-- Task requirements --
Take from the records below each line that holds "custom".

[Saved entries]

—————

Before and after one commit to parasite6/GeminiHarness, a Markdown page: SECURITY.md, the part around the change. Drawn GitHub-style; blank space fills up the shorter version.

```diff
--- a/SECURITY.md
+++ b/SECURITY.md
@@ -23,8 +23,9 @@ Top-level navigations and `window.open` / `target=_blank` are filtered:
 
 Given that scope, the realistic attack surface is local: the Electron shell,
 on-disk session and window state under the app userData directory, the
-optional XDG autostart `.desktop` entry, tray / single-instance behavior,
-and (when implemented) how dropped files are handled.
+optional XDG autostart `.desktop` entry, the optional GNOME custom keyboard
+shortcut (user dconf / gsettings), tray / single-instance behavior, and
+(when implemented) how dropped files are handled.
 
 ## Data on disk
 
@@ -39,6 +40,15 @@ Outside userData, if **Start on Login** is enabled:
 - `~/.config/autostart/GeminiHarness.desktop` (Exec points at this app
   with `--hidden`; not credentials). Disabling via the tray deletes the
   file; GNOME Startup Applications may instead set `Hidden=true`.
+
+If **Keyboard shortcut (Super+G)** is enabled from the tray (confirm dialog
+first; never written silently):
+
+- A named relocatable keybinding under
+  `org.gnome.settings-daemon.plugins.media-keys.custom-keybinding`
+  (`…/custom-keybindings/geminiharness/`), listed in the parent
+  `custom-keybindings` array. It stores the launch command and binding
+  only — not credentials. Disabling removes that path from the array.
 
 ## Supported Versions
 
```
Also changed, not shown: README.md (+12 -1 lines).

—————

-- Result of the task --
+optional XDG autostart `.desktop` entry, the optional GNOME custom keyboard
+  `org.gnome.settings-daemon.plugins.media-keys.custom-keybinding`
+  (`…/custom-keybindings/geminiharness/`), listed in the parent
+  `custom-keybindings` array. It stores the launch command and binding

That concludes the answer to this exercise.